▸ **What to do**
Your answer must be the data repeated exactly, with no pictures in it.

*** Opening Information given ***

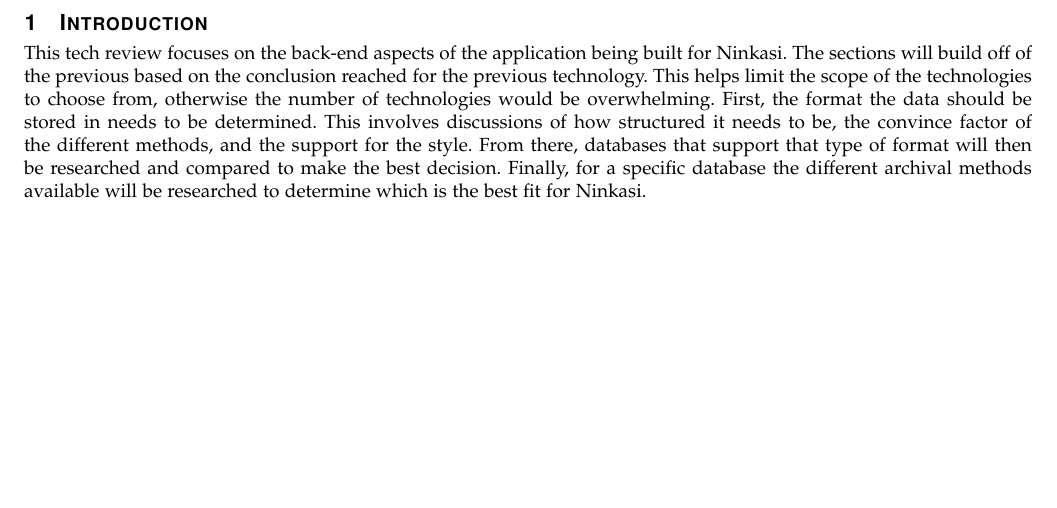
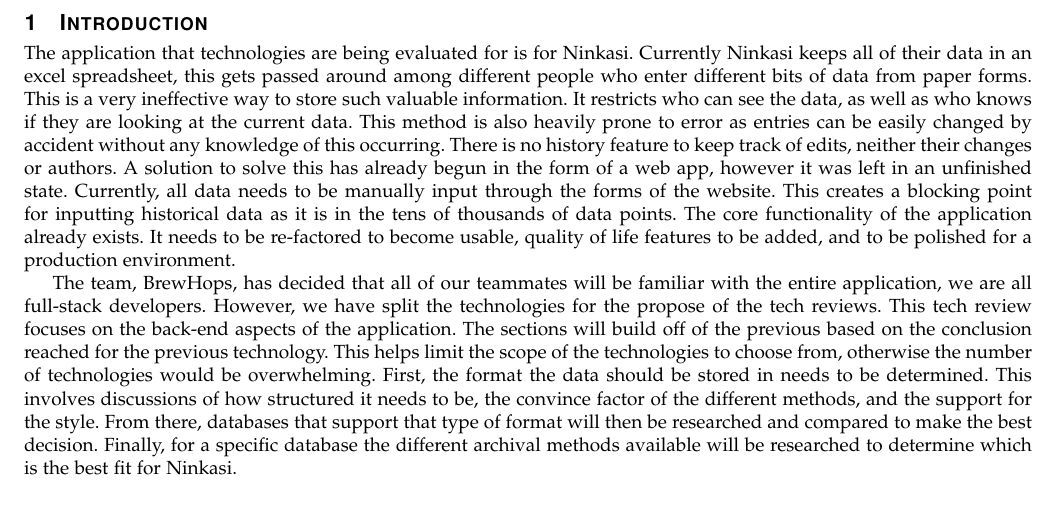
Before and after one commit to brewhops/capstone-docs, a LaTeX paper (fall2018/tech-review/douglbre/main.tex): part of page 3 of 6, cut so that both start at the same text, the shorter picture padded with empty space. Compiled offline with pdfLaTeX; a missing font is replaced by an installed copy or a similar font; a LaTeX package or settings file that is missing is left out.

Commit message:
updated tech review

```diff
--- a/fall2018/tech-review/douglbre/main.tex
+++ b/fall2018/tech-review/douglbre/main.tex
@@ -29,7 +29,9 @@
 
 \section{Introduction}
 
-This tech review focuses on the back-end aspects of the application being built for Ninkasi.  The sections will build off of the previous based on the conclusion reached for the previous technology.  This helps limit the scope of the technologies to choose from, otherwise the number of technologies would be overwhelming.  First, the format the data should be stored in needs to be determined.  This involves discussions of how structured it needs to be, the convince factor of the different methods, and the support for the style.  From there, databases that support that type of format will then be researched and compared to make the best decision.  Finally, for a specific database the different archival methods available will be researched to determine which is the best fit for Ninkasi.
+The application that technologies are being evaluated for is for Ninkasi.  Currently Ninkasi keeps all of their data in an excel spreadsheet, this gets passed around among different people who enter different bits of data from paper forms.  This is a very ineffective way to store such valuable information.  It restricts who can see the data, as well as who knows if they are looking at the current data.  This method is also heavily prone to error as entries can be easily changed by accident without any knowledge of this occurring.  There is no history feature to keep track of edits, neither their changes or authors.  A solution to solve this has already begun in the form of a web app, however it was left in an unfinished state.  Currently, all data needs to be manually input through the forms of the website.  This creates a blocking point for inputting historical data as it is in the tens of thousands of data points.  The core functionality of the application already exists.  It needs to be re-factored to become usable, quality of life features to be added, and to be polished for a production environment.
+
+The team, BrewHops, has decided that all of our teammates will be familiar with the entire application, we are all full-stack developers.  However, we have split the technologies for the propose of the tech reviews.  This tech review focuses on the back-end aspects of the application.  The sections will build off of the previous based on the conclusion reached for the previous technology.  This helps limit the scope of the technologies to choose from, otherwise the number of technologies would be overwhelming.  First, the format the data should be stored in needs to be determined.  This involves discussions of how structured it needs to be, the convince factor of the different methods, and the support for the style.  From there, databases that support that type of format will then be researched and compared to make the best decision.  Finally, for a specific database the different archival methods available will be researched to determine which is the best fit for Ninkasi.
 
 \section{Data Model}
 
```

*** Closing Information given ***

▸ **Task response**
Before and after one commit to brewhops/capstone-docs, a LaTeX paper (fall2018/tech-review/douglbre/main.tex): part of page 3 of 6, cut so that both start at the same text, the shorter picture padded with empty space. Compiled offline with pdfLaTeX; a missing font is replaced by an installed copy or a similar font; a LaTeX package or settings file that is missing is left out.

Commit message:
updated tech review

```diff
--- a/fall2018/tech-review/douglbre/main.tex
+++ b/fall2018/tech-review/douglbre/main.tex
@@ -29,7 +29,9 @@
 
 \section{Introduction}
 
-This tech review focuses on the back-end aspects of the application being built for Ninkasi.  The sections will build off of the previous based on the conclusion reached for the previous technology.  This helps limit the scope of the technologies to choose from, otherwise the number of technologies would be overwhelming.  First, the format the data should be stored in needs to be determined.  This involves discussions of how structured it needs to be, the convince factor of the different methods, and the support for the style.  From there, databases that support that type of format will then be researched and compared to make the best decision.  Finally, for a specific database the different archival methods available will be researched to determine which is the best fit for Ninkasi.
+The application that technologies are being evaluated for is for Ninkasi.  Currently Ninkasi keeps all of their data in an excel spreadsheet, this gets passed around among different people who enter different bits of data from paper forms.  This is a very ineffective way to store such valuable information.  It restricts who can see the data, as well as who knows if they are looking at the current data.  This method is also heavily prone to error as entries can be easily changed by accident without any knowledge of this occurring.  There is no history feature to keep track of edits, neither their changes or authors.  A solution to solve this has already begun in the form of a web app, however it was left in an unfinished state.  Currently, all data needs to be manually input through the forms of the website.  This creates a blocking point for inputting historical data as it is in the tens of thousands of data points.  The core functionality of the application already exists.  It needs to be re-factored to become usable, quality of life features to be added, and to be polished for a production environment.
+
+The team, BrewHops, has decided that all of our teammates will be familiar with the entire application, we are all full-stack developers.  However, we have split the technologies for the propose of the tech reviews.  This tech review focuses on the back-end aspects of the application.  The sections will build off of the previous based on the conclusion reached for the previous technology.  This helps limit the scope of the technologies to choose from, otherwise the number of technologies would be overwhelming.  First, the format the data should be stored in needs to be determined.  This involves discussions of how structured it needs to be, the convince factor of the different methods, and the support for the style.  From there, databases that support that type of format will then be researched and compared to make the best decision.  Finally, for a specific database the different archival methods available will be researched to determine which is the best fit for Ninkasi.
 
 \section{Data Model}
 
```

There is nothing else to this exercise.